▸ RECORDS:
^^^^^^^^

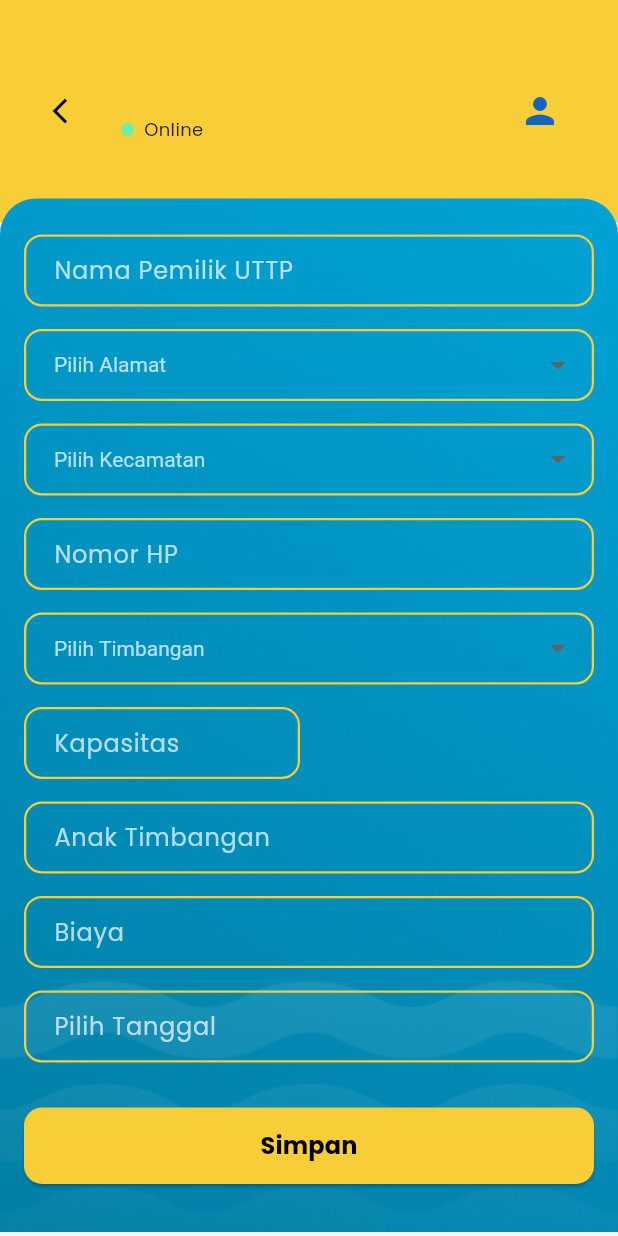
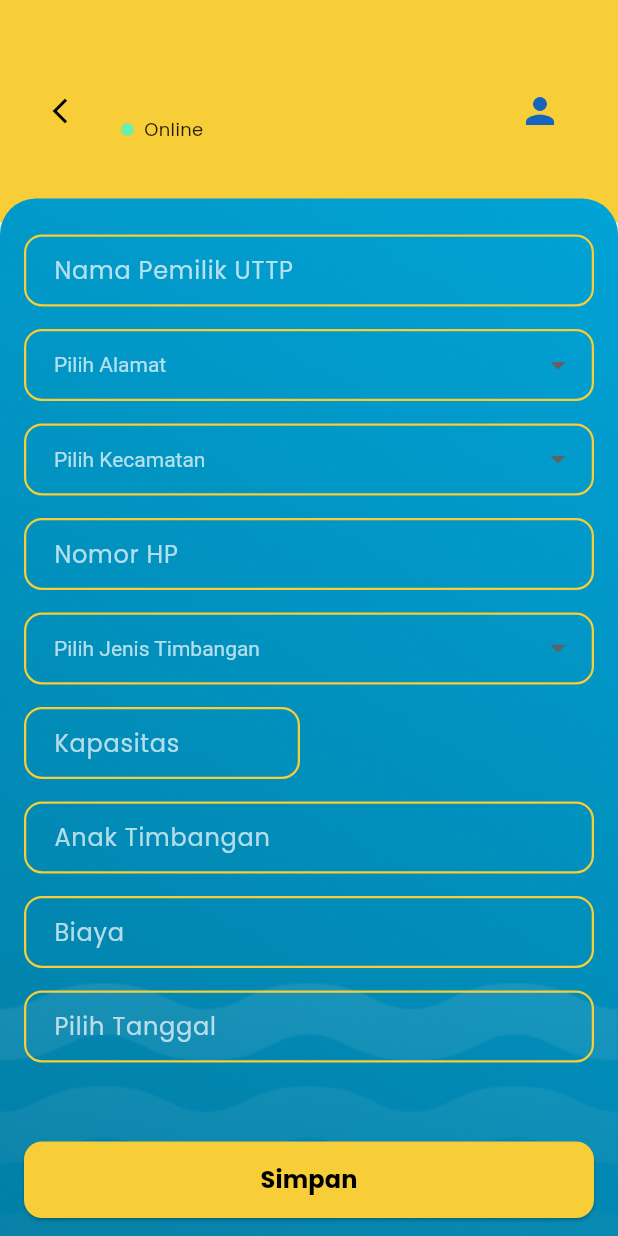
Before and after one commit to ekipy/TeraUlang, a Flutter app: the TeraUlangScreen screen opened by its route, on a phone screen of 412 x 824 dp. Run offline on Flutter 3.47's test engine with Material 3 defaults, Android fonts, the phone set to English and light mode, and no system bars; our stand-ins replace another_flushbar, cloud_firestore, firebase_auth, firebase_core, firebase_database, fl_chart and 7 more; missing offline and left inert: excel, file_saver; accounts and stored records are empty.

Commit message:
update tera ulang screen

```diff
--- a/lib/screen/home_screen.dart
+++ b/lib/screen/home_screen.dart
@@ -25,7 +25,7 @@ class _HomeScreenState extends State<HomeScreen> {
     {"icon": Icons.scale, "title": "Tera Ulang", "screen": '/tera_form'},
     {"icon": Icons.dataset, "title": "Data Tera Ulang", "screen": '/data'},
     {"icon": Icons.monitor, "title": "Monitoring", "screen": '/monitoring'},
-    {"icon": Icons.bar_chart, "title": "E-Cerapan", "screen": '/report'},
+    {"icon": Icons.bar_chart, "title": "Report", "screen": '/report'},
   ];
 
   Future<void> _logout() async {
@@ -177,7 +177,7 @@ class _HomeScreenState extends State<HomeScreen> {
                               title: item["title"],
                               isLoading: isLoading,
                               onTap: () {
-                                if (item["title"] == "E-Cerapan") {
+                                if (item["title"] == "Report") {
                                   showModalBottomSheet(
                                     context: context,
                                     isScrollControlled: true,
--- a/lib/screen/tera_ulang_screen.dart
+++ b/lib/screen/tera_ulang_screen.dart
@@ -227,6 +227,7 @@ class _TeraUlangScreenState extends State<TeraUlangScreen> {
   }
 
   @override
+  @override
   Widget build(BuildContext context) {
     final size = MediaQuery.of(context).size;
     final isTablet = size.width > 600;
@@ -256,20 +257,17 @@ class _TeraUlangScreenState extends State<TeraUlangScreen> {
                 ),
                 child: Row(
                   children: [
-                    // Tombol back
                     IconButton(
                       icon: const Icon(
                         Icons.arrow_back_ios_new,
                         color: Colors.black,
                         size: 20,
                       ),
-                      onPressed: () {
-                        Navigator.pop(context);
-                      },
+                      onPressed: () => Navigator.pop(context),
                     ),
                     const SizedBox(width: 16),
 
-                    // Info User
+                    /// Info user
                     Expanded(
                       child: Column(
                         crossAxisAlignment: CrossAxisAlignment.start,
@@ -308,7 +306,6 @@ class _TeraUlangScreenState extends State<TeraUlangScreen> {
                       ),
                     ),
 
-                    // Avatar
                     CircleAvatar(
                       radius: isTablet ? 30 : 24,
                       backgroundColor: Colors.transparent,
@@ -325,7 +322,7 @@ class _TeraUlangScreenState extends State<TeraUlangScreen> {
             ),
           ),
 
-          /// BODY (form) dengan rounded top & background image
+          /// BODY
           Container(
             margin: EdgeInsets.only(top: headerH - 16),
             decoration: const BoxDecoration(
@@ -338,15 +335,20 @@ class _TeraUlangScreenState extends State<TeraUlangScreen> {
                 topRight: Radius.circular(24),
               ),
             ),
+            child: Column(
+              children: [
+                /// FORM (scrollable)
+                Expanded(
                   child: Form(
                     key: _form,
                     child: SingleChildScrollView(
-                padding: const EdgeInsets.fromLTRB(16, 24, 16, 32),
+                      padding: EdgeInsets.symmetric(
+                        horizontal: isTablet ? 24 : 16,
+                      ).copyWith(top: 24, bottom: 20),
                       physics: const BouncingScrollPhysics(),
                       child: Column(
                         crossAxisAlignment: CrossAxisAlignment.stretch,
                         children: [
-                    // Nama Pemilik
                           _buildInputField(
                             controller: _nama,
                             hint: 'Nama Pemilik UTTP',
@@ -355,7 +357,6 @@ class _TeraUlangScreenState extends State<TeraUlangScreen> {
                           ),
                           const SizedBox(height: 15),
 
-                    // Pasar
                           _buildDropdownField(
                             hint: 'Pilih Alamat',
                             value: _pasar,
@@ -364,7 +365,6 @@ class _TeraUlangScreenState extends State<TeraUlangScreen> {
                           ),
                           const SizedBox(height: 15),
 
-                    // Kecamatan
                           _buildDropdownField(
                             hint: 'Pilih Kecamatan',
                             value: _kecamatan,
@@ -373,7 +373,6 @@ class _TeraUlangScreenState extends State<TeraUlangScreen> {
                           ),
                           const SizedBox(height: 15),
 
-                    // Nomor HP
                           _buildInputField(
                             controller: _hp,
                             hint: 'Nomor HP',
@@ -384,16 +383,14 @@ class _TeraUlangScreenState extends State<TeraUlangScreen> {
                           ),
                           const SizedBox(height: 15),
 
-                    // Jenis Timbangan
                           _buildDropdownField(
-                      hint: 'Pilih Timbangan',
+                            hint: 'Pilih Jenis Timbangan',
                             value: _jenis,
                             items: _jenisOptions,
                             onChanged: (v) => setState(() => _jenis = v),
                           ),
                           const SizedBox(height: 15),
 
-                    // Kapasitas dan Satuan
                           Row(
                             children: [
                               Expanded(
@@ -402,8 +399,9 @@ class _TeraUlangScreenState extends State<TeraUlangScreen> {
                                   hint: 'Kapasitas',
                                   keyboardType: TextInputType.number,
                                   inputFormatters: [DigitsOnlyFormatter()],
-                            validator: (v) =>
-                                (v == null || v.isEmpty) ? 'Wajib diisi' : null,
+                                  validator: (v) => (v == null || v.isEmpty)
+                                      ? 'Wajib diisi'
+                                      : null,
                                 ),
                               ),
                               const SizedBox(width: 12),
@@ -413,7 +411,8 @@ class _TeraUlangScreenState extends State<TeraUlangScreen> {
                                         hint: 'Satuan',
                                         value: _satuan,
                                         items: const ['Kilogram', 'Gram'],
-                                  onChanged: (v) => setState(() => _satuan = v),
+                                        onChanged: (v) =>
+                                            setState(() => _satuan = v),
                                       )
                                     : const SizedBox(),
                               ),
@@ -421,7 +420,6 @@ class _TeraUlangScreenState extends State<TeraUlangScreen> {
                           ),
                           const SizedBox(height: 15),
 
-                    // Anak Timbangan
                           _buildInputField(
                             controller: _anak,
                             hint: 'Anak Timbangan',
@@ -432,17 +430,17 @@ class _TeraUlangScreenState extends State<TeraUlangScreen> {
                           ),
                           const SizedBox(height: 15),
 
-                    // Biaya dengan Rupiah format
                           _buildInputField(
                             controller: _biaya,
                             hint: 'Biaya',
                             keyboardType: TextInputType.number,
-                      // Hindari formatter yang hanya digit karena kita menulis "Rp " & titik secara programatik
                             onChanged: (value) {
-                        final digits = value.replaceAll(RegExp(r'[^0-9]'), '');
+                              final digits = value.replaceAll(
+                                RegExp(r'[^0-9]'),
+                                '',
+                              );
                               final number = int.tryParse(digits) ?? 0;
                               final formatted = _rupiah.format(number);
-                        // Update controller agar caret selalu di akhir
                               _biaya.value = TextEditingValue(
                                 text: formatted,
                                 selection: TextSelection.collapsed(
@@ -455,7 +453,6 @@ class _TeraUlangScreenState extends State<TeraUlangScreen> {
                           ),
                           const SizedBox(height: 15),
 
-                    // Tanggal
                           GestureDetector(
                             onTap: _pickDate,
                             child: AbsorbPointer(
@@ -470,9 +467,18 @@ class _TeraUlangScreenState extends State<TeraUlangScreen> {
                             ),
                           ),
                           const SizedBox(height: 30),
+                        ],
+                      ),
+                    ),
+                  ),
+                ),
 
-                    // Submit Button
-                    SizedBox(
+                /// BUTTON (fixed)
+                SafeArea(
+                  child: Container(
+                    padding: EdgeInsets.symmetric(
+                      horizontal: isTablet ? 24 : 16,
+                    ),
                     width: double.infinity,
                     child: ElevatedButton(
                       onPressed: _submit,
@@ -494,9 +500,9 @@ class _TeraUlangScreenState extends State<TeraUlangScreen> {
                       ),
                     ),
                   ),
+                ),
+                const SizedBox(height: 12),
               ],
-                ),
-              ),
             ),
           ),
         ],
```
Lines whose indentation alone changed are shown as unchanged.
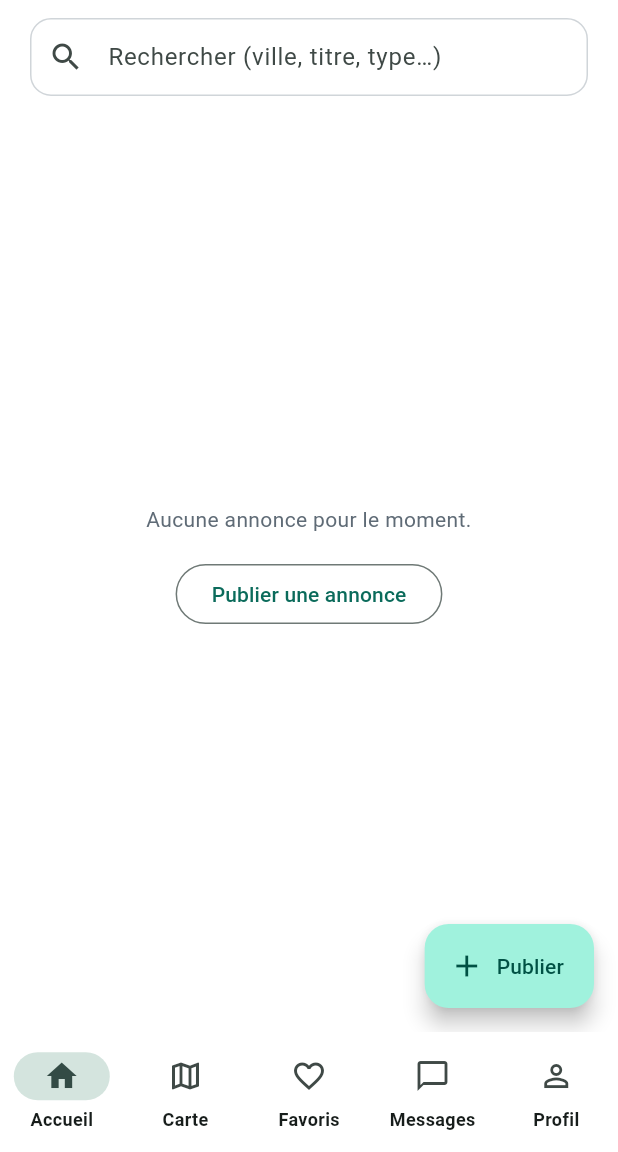
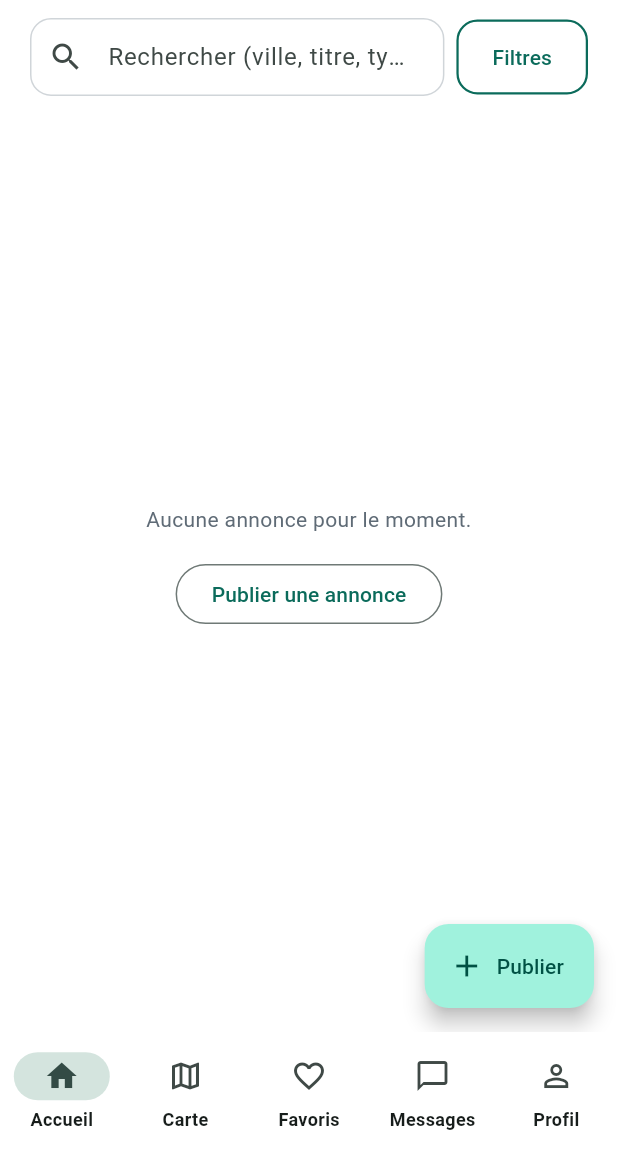
Before and after one commit to mounawerzarai/services-immobilier-flutter, a Flutter app: the screen it shows once a user with an empty profile is signed in, on a phone screen of 412 x 824 dp, the part 84-1236 px from its top. Run offline on Flutter 3.47's test engine with Material 3 defaults, Android fonts, the phone set to English and light mode, and no system bars; our stand-ins replace cloud_firestore, firebase_auth, firebase_core, go_router, image_picker; accounts and stored records are empty.

Commit message:
feat(T5.2): filtres (type, vente/location, ville, prix, pièces)

```diff
--- /dev/null
+++ b/lib/features/search/filters.dart
@@ -0,0 +1,63 @@
+import '../../data/models/listing.dart';
+import 'search_listings.dart' show normalize;
+
+/// Filtres de l'écran d'accueil (T5.2). Une valeur absente = pas de filtre.
+class Filters {
+  const Filters({
+    this.transactionType, // 'sale' | 'rent'
+    this.propertyType,
+    this.city = '',
+    this.minPrice,
+    this.maxPrice,
+    this.minRooms,
+  });
+
+  final String? transactionType;
+  final String? propertyType;
+  final String city;
+  final num? minPrice;
+  final num? maxPrice;
+  final int? minRooms;
+
+  /// Nombre de filtres actifs (affiché sur le bouton « Filtres »).
+  int get activeCount => [
+        transactionType,
+        propertyType,
+        city.trim().isEmpty ? null : city,
+        minPrice,
+        maxPrice,
+        minRooms,
+      ].where((v) => v != null).length;
+
+  bool get isEmpty => activeCount == 0;
+}
+
+const kPropertyTypeKeys = ['apartment', 'house', 'land', 'commercial'];
+
+const kRoomChoices = [1, 2, 3, 4, 5];
+
+/// « 120 000 » ou « 1200,5 » -> nombre ; vide, invalide ou <= 0 -> null.
+num? parsePrice(String text) {
+  final cleaned = text.replaceAll(RegExp(r'\s'), '').replaceAll(',', '.');
+  if (cleaned.isEmpty) return null;
+  final n = num.tryParse(cleaned);
+  return (n != null && n.isFinite && n > 0) ? n : null;
+}
+
+/// Garde les annonces qui respectent TOUS les filtres actifs.
+List<Listing> applyFilters(List<Listing> items, Filters f) {
+  final city = normalize(f.city);
+  return items.where((l) {
+    if (f.transactionType != null && l.transactionType != f.transactionType) {
+      return false;
+    }
+    if (f.propertyType != null && l.propertyType != f.propertyType) {
+      return false;
+    }
+    if (city.isNotEmpty && !normalize(l.city).contains(city)) return false;
+    if (f.minPrice != null && l.price < f.minPrice!) return false;
+    if (f.maxPrice != null && l.price > f.maxPrice!) return false;
+    if (f.minRooms != null && (l.rooms ?? 0) < f.minRooms!) return false;
+    return true;
+  }).toList();
+}
--- a/lib/screens/home_screen.dart
+++ b/lib/screens/home_screen.dart
@@ -6,6 +6,8 @@ import '../core/theme.dart';
 import '../data/models/listing.dart';
 import '../data/services/listings_repository.dart';
 import '../features/listings/listing_card.dart';
+import '../features/search/filter_sheet.dart';
+import '../features/search/filters.dart';
 import '../features/search/search_listings.dart';
 
 class HomeScreen extends StatefulWidget {
@@ -31,14 +33,18 @@ class _HomeScreenState extends State<HomeScreen> {
   bool _hasMore = false;
   String? _error;
 
-  // Recherche texte : on charge une réserve d'annonces une seule fois (à la première
-  // lettre tapée), puis on filtre dans l'appli à chaque frappe.
+  // Recherche texte (T5.1) et filtres (T5.2) : on charge une réserve d'annonces une seule
+  // fois (dès qu'on tape une lettre ou qu'on applique un filtre), puis on filtre dans l'appli.
   String _term = '';
+  Filters _filters = const Filters();
   List<Listing>? _pool;
   bool _poolLoading = false;
   bool _poolError = false;
 
   bool get _searching => _term.trim().isNotEmpty;
+
+  // On affiche la liste filtrée (sans pagination) dès qu'il y a une recherche ou un filtre.
+  bool get _filtering => _searching || !_filters.isEmpty;
 
   @override
   void initState() {
@@ -92,7 +98,7 @@ class _HomeScreenState extends State<HomeScreen> {
   }
 
   Future<void> _loadMore() async {
-    if (_searching || !_hasMore || _loadingMore || _loading || _error != null) {
+    if (_filtering || !_hasMore || _loadingMore || _loading || _error != null) {
       return;
     }
     setState(() => _loadingMore = true);
@@ -130,12 +136,23 @@ class _HomeScreenState extends State<HomeScreen> {
     }
   }
 
+  void _ensurePool() {
+    if (_pool == null && !_poolLoading && !_poolError) _loadPool();
+  }
+
   void _onTermChanged(String text) {
     setState(() => _term = text);
-    if (text.trim().isNotEmpty && _pool == null && !_poolLoading && !_poolError) {
-      _loadPool();
+    if (text.trim().isNotEmpty) _ensurePool();
   }
+
+  Future<void> _openFilters() async {
+    final next = await showFilterSheet(context, _filters);
+    if (next == null || !mounted) return;
+    setState(() => _filters = next);
+    if (!next.isEmpty) _ensurePool();
   }
+
+  void _clearFilters() => setState(() => _filters = const Filters());
 
   void _clearSearch() {
     _searchController.clear();
@@ -148,7 +165,7 @@ class _HomeScreenState extends State<HomeScreen> {
     if (!mounted) return;
     setState(() => _pool = null); // la réserve de recherche est périmée
     _fetchFirstPage();
-    if (_searching) _loadPool();
+    if (_filtering) _loadPool();
   }
 
   Widget _message(String text, {String? buttonLabel, VoidCallback? onPressed}) {
@@ -228,7 +245,7 @@ class _HomeScreenState extends State<HomeScreen> {
     );
   }
 
-  // Résultats de la recherche (results == null tant que la réserve n'est pas chargée).
+  // Résultats de la recherche / des filtres (results == null tant que la réserve n'est pas chargée).
   Widget _searchArea(List<Listing>? results) {
     if (results == null) {
       if (_poolError) {
@@ -241,7 +258,13 @@ class _HomeScreenState extends State<HomeScreen> {
       return const Center(child: CircularProgressIndicator());
     }
     if (results.isEmpty) {
-      return _message('Aucun résultat pour « ${_term.trim()} ».');
+      return _message(
+        _searching
+            ? 'Aucun résultat pour « ${_term.trim()} ».'
+            : 'Aucune annonce ne correspond aux filtres.',
+        buttonLabel: _filters.isEmpty ? null : 'Effacer les filtres',
+        onPressed: _clearFilters,
+      );
     }
     return _cardList(results, onRefresh: _loadPool);
   }
@@ -249,7 +272,10 @@ class _HomeScreenState extends State<HomeScreen> {
   @override
   Widget build(BuildContext context) {
     final List<Listing>? results =
-        _searching && _pool != null ? filterListings(_pool!, _term) : null;
+        _filtering && _pool != null
+            ? applyFilters(filterListings(_pool!, _term), _filters)
+            : null;
+    final activeFilters = _filters.activeCount;
 
     return Scaffold(
       appBar: AppBar(
@@ -265,6 +291,9 @@ class _HomeScreenState extends State<HomeScreen> {
         children: [
           Padding(
             padding: const EdgeInsets.fromLTRB(20, 12, 20, 4),
+            child: Row(
+              children: [
+                Expanded(
                   child: TextField(
                     controller: _searchController,
                     onChanged: _onTermChanged,
@@ -283,18 +312,46 @@ class _HomeScreenState extends State<HomeScreen> {
                     ),
                   ),
                 ),
+                const SizedBox(width: 8),
+                OutlinedButton(
+                  onPressed: _openFilters,
+                  style: OutlinedButton.styleFrom(
+                    minimumSize: const Size(0, 50),
+                    backgroundColor:
+                        activeFilters > 0 ? AppColors.primary : null,
+                    foregroundColor:
+                        activeFilters > 0 ? Colors.white : AppColors.primary,
+                    side: const BorderSide(color: AppColors.primary, width: 1.5),
+                    shape: RoundedRectangleBorder(
+                      borderRadius: BorderRadius.circular(AppRadius.input),
+                    ),
+                  ),
+                  child: Text(
+                    activeFilters > 0 ? 'Filtres ($activeFilters)' : 'Filtres',
+                  ),
+                ),
+              ],
+            ),
+          ),
           if (results != null)
             Padding(
               padding: const EdgeInsets.fromLTRB(20, 8, 20, 0),
-              child: Align(
-                alignment: Alignment.centerLeft,
-                child: Text(
+              child: Row(
+                mainAxisAlignment: MainAxisAlignment.spaceBetween,
+                children: [
+                  Text(
                     '${results.length} résultat${results.length > 1 ? 's' : ''}',
                     style: const TextStyle(color: AppColors.muted),
                   ),
+                  if (activeFilters > 0)
+                    TextButton(
+                      onPressed: _clearFilters,
+                      child: const Text('Effacer les filtres'),
+                    ),
+                ],
               ),
             ),
-          Expanded(child: _searching ? _searchArea(results) : _browseArea()),
+          Expanded(child: _filtering ? _searchArea(results) : _browseArea()),
         ],
       ),
       floatingActionButton: FloatingActionButton.extended(
```
Also changed, not shown: lib/features/search/filter_sheet.dart (added, +257 -0 lines). Lines whose indentation alone changed are shown as unchanged.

^^^^^^^^

In the records above, find every line that contains the word "HomeScreen" and copy it.

▸ ANSWER BOX:
@@ -25,7 +25,7 @@ class _HomeScreenState extends State<HomeScreen> {
@@ -177,7 +177,7 @@ class _HomeScreenState extends State<HomeScreen> {
 class HomeScreen extends StatefulWidget {
@@ -31,14 +33,18 @@ class _HomeScreenState extends State<HomeScreen> {
@@ -92,7 +98,7 @@ class _HomeScreenState extends State<HomeScreen> {
@@ -130,12 +136,23 @@ class _HomeScreenState extends State<HomeScreen> {
@@ -148,7 +165,7 @@ class _HomeScreenState extends State<HomeScreen> {
@@ -228,7 +245,7 @@ class _HomeScreenState extends State<HomeScreen> {
@@ -241,7 +258,13 @@ class _HomeScreenState extends State<HomeScreen> {
@@ -249,7 +272,10 @@ class _HomeScreenState extends State<HomeScreen> {
@@ -265,6 +291,9 @@ class _HomeScreenState extends State<HomeScreen> {
@@ -283,18 +312,46 @@ class _HomeScreenState extends State<HomeScreen> {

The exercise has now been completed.